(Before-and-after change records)
--------
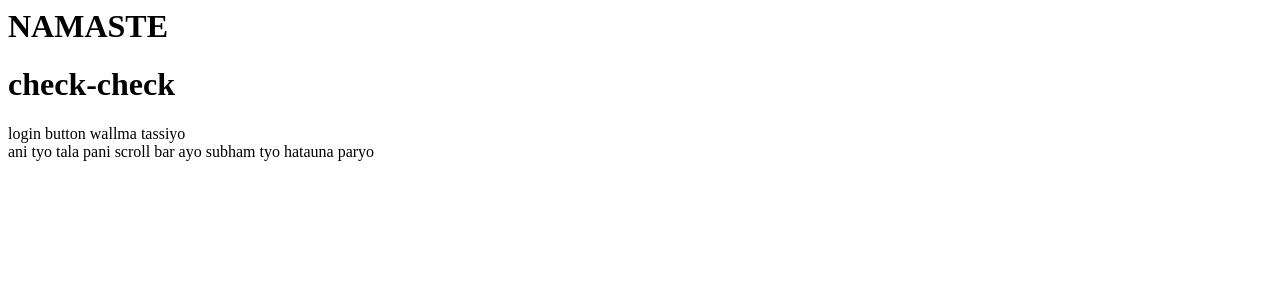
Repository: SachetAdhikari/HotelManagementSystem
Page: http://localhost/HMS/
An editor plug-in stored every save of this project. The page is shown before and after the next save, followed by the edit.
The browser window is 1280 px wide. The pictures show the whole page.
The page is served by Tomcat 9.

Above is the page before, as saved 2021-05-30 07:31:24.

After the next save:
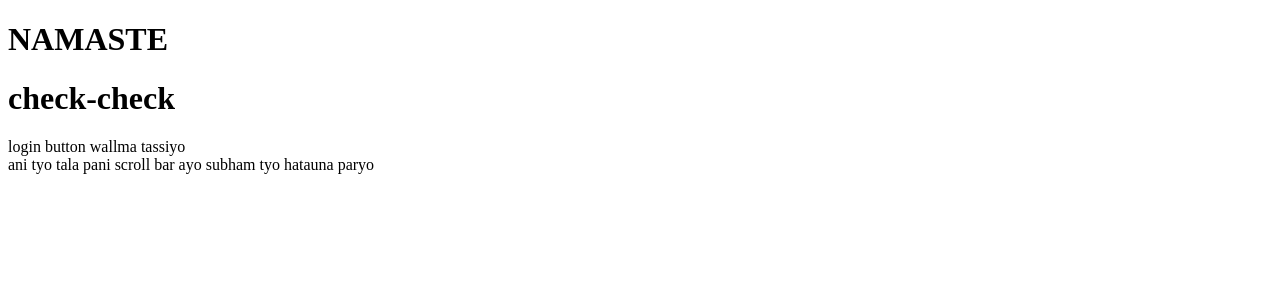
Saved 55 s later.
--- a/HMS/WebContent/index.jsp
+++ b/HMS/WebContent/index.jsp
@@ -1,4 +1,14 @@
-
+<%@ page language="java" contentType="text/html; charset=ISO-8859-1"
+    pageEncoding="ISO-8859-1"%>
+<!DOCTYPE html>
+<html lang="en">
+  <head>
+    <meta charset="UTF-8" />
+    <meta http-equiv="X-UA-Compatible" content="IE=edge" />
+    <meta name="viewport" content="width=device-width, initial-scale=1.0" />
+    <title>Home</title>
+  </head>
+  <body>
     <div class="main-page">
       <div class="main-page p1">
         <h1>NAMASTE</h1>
--------
== DIRECTIONS ==
Retype each entry exactly. No pictures.

== EXERCISE OUTPUT ==
Repository: SachetAdhikari/HotelManagementSystem
Page: http://localhost/HMS/
An editor plug-in stored every save of this project. The page is shown before and after the next save, followed by the edit.
The browser window is 1280 px wide. The pictures show the whole page.
The page is served by Tomcat 9.

Above is the page before, as saved 2021-05-30 07:31:24.

After the next save:
Saved 55 s later.
--- a/HMS/WebContent/index.jsp
+++ b/HMS/WebContent/index.jsp
@@ -1,4 +1,14 @@
-
+<%@ page language="java" contentType="text/html; charset=ISO-8859-1"
+    pageEncoding="ISO-8859-1"%>
+<!DOCTYPE html>
+<html lang="en">
+  <head>
+    <meta charset="UTF-8" />
+    <meta http-equiv="X-UA-Compatible" content="IE=edge" />
+    <meta name="viewport" content="width=device-width, initial-scale=1.0" />
+    <title>Home</title>
+  </head>
+  <body>
     <div class="main-page">
       <div class="main-page p1">
         <h1>NAMASTE</h1>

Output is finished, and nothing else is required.